═════ Data supplied ═════

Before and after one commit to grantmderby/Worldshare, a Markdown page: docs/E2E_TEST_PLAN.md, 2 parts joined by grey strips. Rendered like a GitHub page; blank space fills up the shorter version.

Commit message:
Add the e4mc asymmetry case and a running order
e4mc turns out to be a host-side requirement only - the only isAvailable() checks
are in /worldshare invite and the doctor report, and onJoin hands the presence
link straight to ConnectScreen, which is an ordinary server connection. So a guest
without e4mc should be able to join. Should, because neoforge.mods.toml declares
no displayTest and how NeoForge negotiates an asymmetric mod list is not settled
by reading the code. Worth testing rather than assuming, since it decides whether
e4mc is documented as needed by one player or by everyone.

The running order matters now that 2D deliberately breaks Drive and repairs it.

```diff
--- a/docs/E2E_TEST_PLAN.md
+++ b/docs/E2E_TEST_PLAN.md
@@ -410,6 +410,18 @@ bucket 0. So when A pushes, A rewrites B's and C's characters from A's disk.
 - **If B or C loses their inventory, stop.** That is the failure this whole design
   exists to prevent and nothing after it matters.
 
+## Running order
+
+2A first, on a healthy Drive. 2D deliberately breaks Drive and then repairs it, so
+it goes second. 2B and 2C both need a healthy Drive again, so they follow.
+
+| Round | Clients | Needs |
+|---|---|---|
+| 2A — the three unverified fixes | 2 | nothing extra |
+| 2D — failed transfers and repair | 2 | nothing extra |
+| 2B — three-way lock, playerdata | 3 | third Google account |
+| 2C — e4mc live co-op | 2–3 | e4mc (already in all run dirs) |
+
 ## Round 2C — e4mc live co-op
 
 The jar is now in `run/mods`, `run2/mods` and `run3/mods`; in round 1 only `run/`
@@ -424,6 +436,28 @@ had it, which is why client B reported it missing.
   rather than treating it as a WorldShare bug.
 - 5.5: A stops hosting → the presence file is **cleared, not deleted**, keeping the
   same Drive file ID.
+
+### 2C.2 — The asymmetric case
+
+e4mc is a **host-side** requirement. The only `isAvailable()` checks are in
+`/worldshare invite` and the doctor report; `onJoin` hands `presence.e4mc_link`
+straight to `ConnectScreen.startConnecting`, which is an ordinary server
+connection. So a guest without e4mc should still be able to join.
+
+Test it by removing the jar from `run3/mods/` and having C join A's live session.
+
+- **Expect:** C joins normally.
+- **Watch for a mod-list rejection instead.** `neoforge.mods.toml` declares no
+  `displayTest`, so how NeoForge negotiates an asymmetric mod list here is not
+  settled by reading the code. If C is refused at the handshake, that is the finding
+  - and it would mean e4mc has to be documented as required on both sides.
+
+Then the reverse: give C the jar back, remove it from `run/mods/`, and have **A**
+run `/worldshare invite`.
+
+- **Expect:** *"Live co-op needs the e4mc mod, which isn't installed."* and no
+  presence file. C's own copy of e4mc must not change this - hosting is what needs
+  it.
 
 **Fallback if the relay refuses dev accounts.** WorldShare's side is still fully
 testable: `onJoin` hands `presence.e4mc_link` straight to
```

═════

**Work request**
For each line above that contains the word "mods", give the line as it is written.

**Reply**
without e4mc should be able to join. Should, because neoforge.mods.toml declares
 The jar is now in `run/mods`, `run2/mods` and `run3/mods`; in round 1 only `run/`
+Test it by removing the jar from `run3/mods/` and having C join A's live session.
+- **Watch for a mod-list rejection instead.** `neoforge.mods.toml` declares no
+Then the reverse: give C the jar back, remove it from `run/mods/`, and have **A**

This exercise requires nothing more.